[Given records]

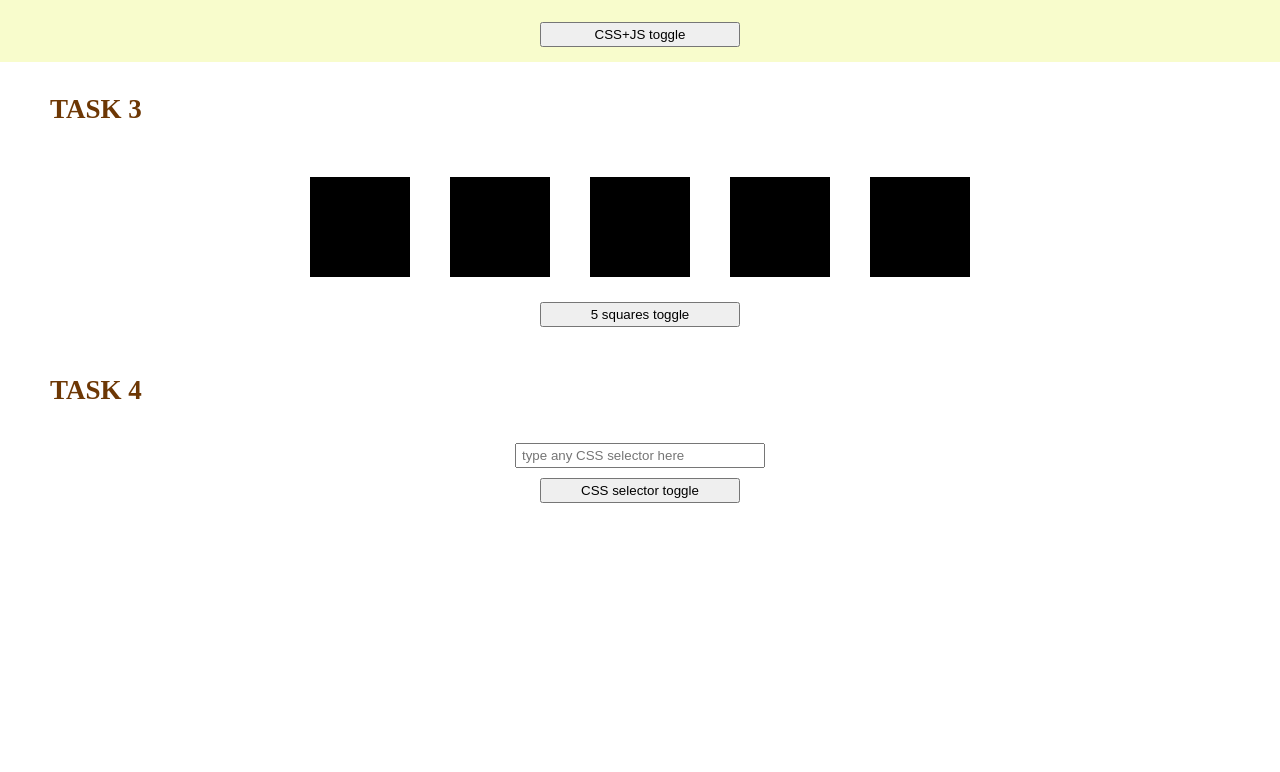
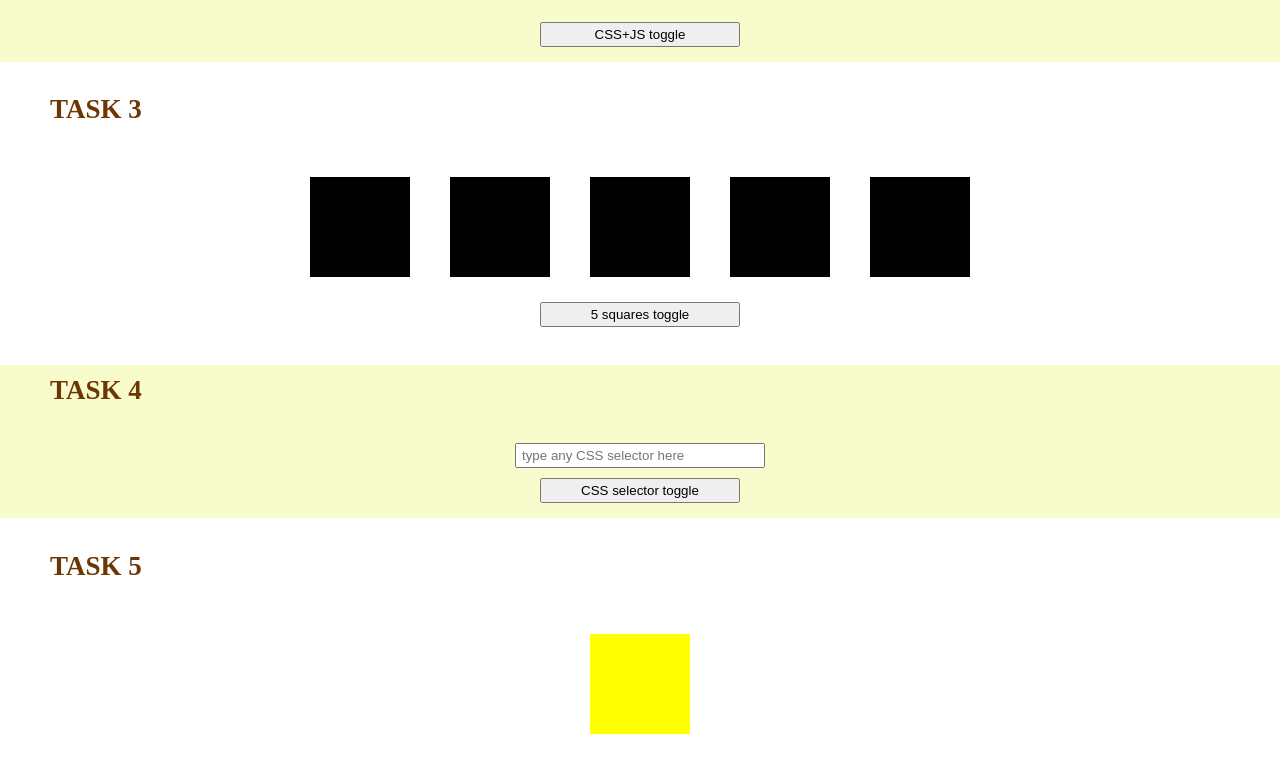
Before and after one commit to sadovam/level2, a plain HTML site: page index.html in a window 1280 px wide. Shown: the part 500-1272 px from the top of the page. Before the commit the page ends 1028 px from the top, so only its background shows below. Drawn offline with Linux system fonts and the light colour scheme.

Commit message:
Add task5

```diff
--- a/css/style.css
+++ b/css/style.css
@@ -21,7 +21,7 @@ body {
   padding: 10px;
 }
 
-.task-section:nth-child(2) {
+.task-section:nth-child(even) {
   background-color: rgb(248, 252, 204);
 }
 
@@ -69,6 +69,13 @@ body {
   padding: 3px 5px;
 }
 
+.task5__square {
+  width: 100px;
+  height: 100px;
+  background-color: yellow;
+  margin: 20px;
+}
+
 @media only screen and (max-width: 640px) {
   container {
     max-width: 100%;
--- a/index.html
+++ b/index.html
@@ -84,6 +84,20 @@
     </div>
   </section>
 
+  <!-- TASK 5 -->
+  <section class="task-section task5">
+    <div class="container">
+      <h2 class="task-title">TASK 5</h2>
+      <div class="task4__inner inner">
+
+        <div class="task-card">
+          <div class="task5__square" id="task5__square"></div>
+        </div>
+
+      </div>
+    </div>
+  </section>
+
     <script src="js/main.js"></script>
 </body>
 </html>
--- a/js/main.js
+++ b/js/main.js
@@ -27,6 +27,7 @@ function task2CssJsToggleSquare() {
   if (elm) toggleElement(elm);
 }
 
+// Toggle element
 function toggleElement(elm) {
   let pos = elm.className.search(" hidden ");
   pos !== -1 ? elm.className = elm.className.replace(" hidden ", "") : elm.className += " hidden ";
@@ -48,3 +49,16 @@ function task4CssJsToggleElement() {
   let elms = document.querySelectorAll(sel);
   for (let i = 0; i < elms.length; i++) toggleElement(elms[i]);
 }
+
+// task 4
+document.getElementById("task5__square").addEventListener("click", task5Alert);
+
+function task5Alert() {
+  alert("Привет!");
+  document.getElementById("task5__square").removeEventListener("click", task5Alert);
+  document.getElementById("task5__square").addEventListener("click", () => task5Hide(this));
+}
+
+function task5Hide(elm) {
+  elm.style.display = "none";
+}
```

[/Given records]

Filter the listing above down to the lines that contain the word "width".

(Response area):
+  width: 100px;
 @media only screen and (max-width: 640px) {
     max-width: 100%;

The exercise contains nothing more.